Data supplied Start Marker
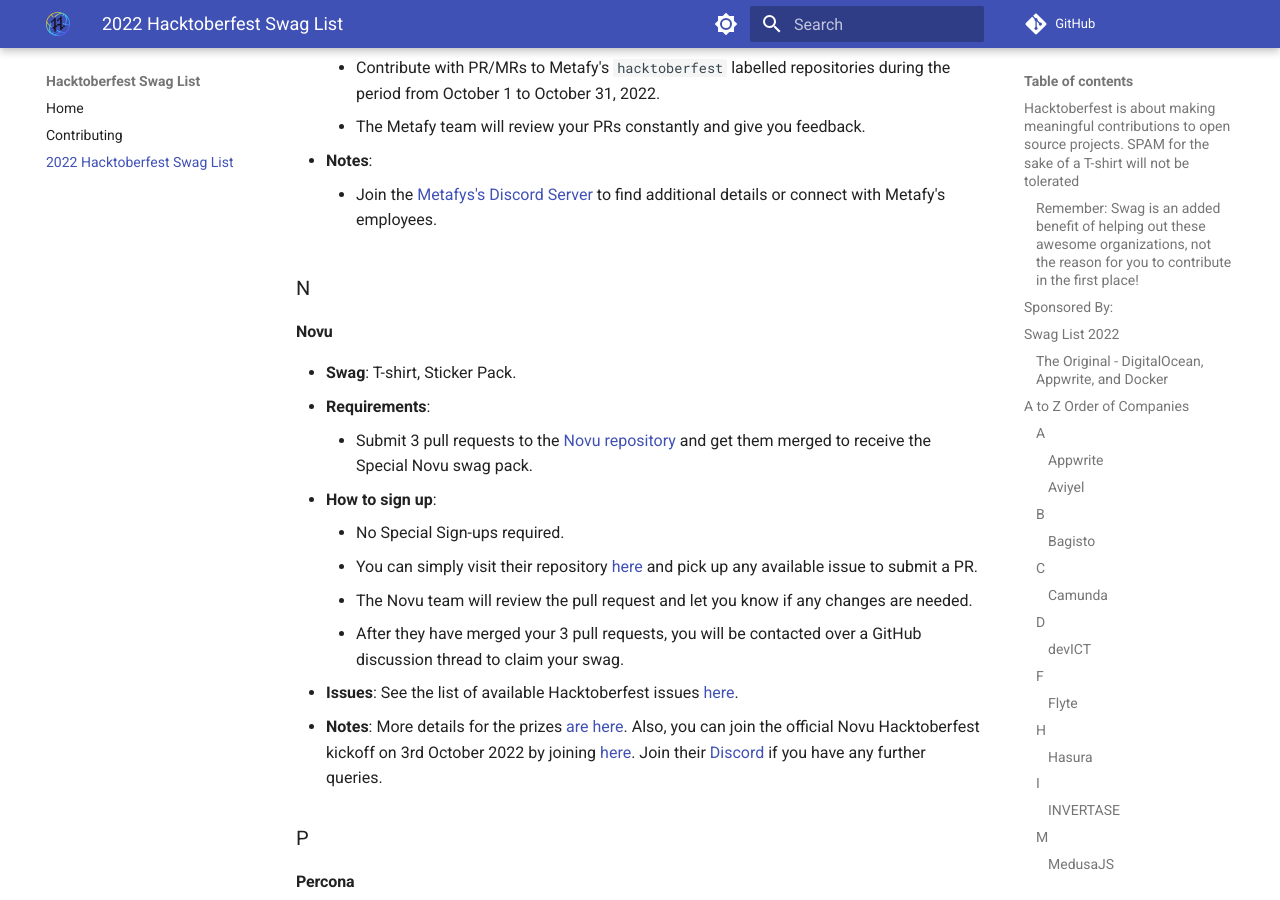
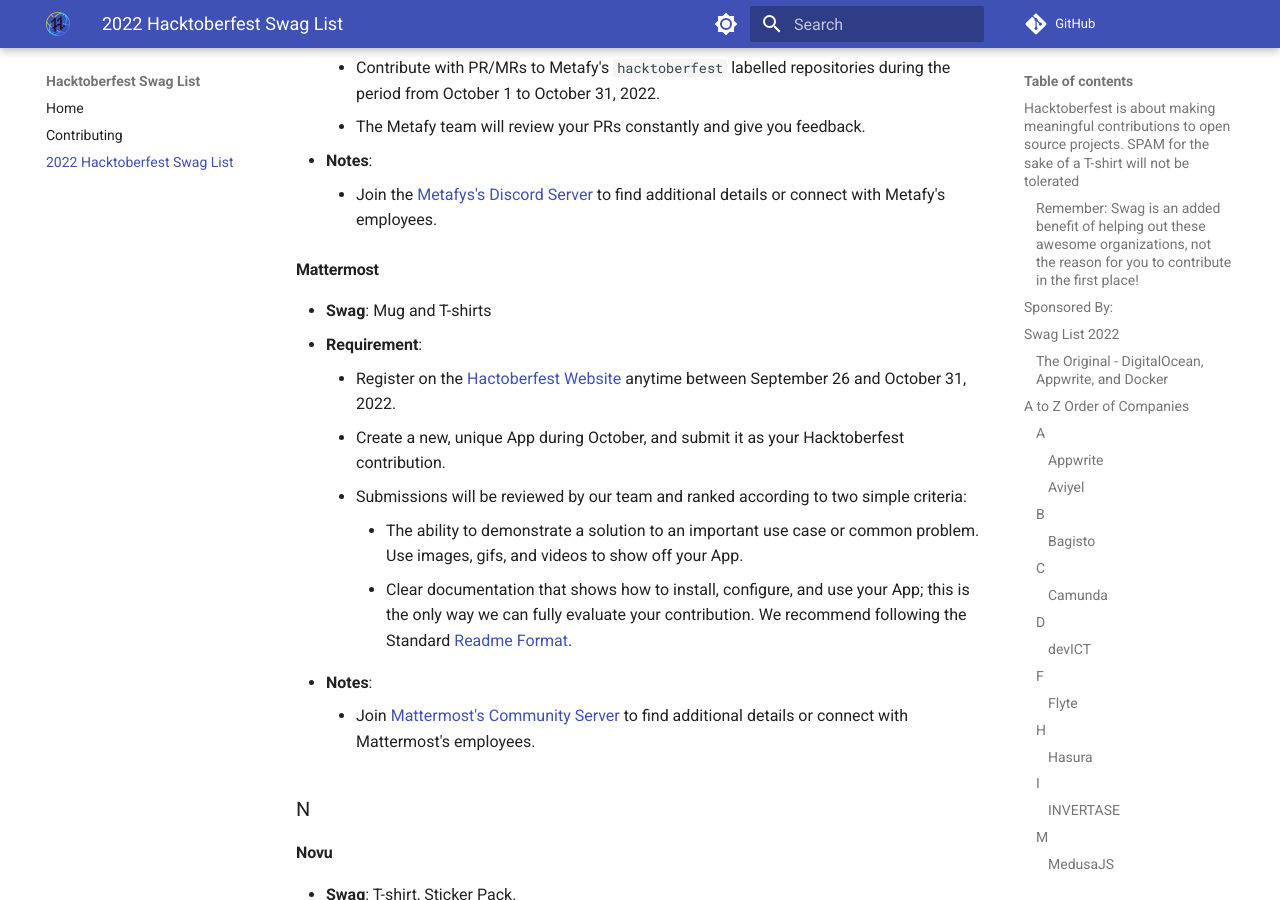
Before and after one commit to crweiner/hacktoberfest-swag-list, an MkDocs documentation site: the page built from docs/list.md, in a window 1280 px wide and 900 px high, scrolled down 6431 px. Built offline with MkDocs 1.6.1 and Material for MkDocs 9.7.7, drawn with Linux system fonts in a browser that asks for light colours; comment, search, counter and statistics services are not loaded.

Commit message:
Added details of Mattermost company in Swag list

```diff
--- a/docs/list.md
+++ b/docs/list.md
@@ -177,6 +177,18 @@
 - **Notes**:
     - Join the [Metafys's Discord Server](https://discord.com/invite/AqnaGBGAUt){:target="\_blank"} to find additional details or connect with Metafy's employees.
 
+#### **Mattermost**
+
+- **Swag**: Mug and T-shirts
+- **Requirement**:
+    - Register on the [Hactoberfest Website](https://hacktoberfest.com/){:target="\_blank"} anytime between September 26 and October 31, 2022.
+    - Create a new, unique App during October, and submit it as your Hacktoberfest contribution.
+    - Submissions will be reviewed by our team and ranked according to two simple criteria:
+        - The ability to demonstrate a solution to an important use case or common problem. Use images, gifs, and videos to show off your App.
+        - Clear documentation that shows how to install, configure, and use your App; this is the only way we can fully evaluate your contribution. We recommend following the Standard [Readme Format](https://github.com/RichardLitt/standard-readme){:target="\_blank"}.
+- **Notes**:
+    - Join [Mattermost's Community Server](https://discord.com/invite/AqnaGBGAUt){:target="\_blank"} to find additional details or connect with Mattermost's employees.
+
 ### N
 
 #### **Novu**
```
Data supplied End Marker
Task objective: The required answer is each line of the data in which the word "discord" appears.

Result of this task:
     - Join the [Metafys's Discord Server](https://discord.com/invite/AqnaGBGAUt){:target="\_blank"} to find additional details or connect with Metafy's employees.
+    - Join [Mattermost's Community Server](https://discord.com/invite/AqnaGBGAUt){:target="\_blank"} to find additional details or connect with Mattermost's employees.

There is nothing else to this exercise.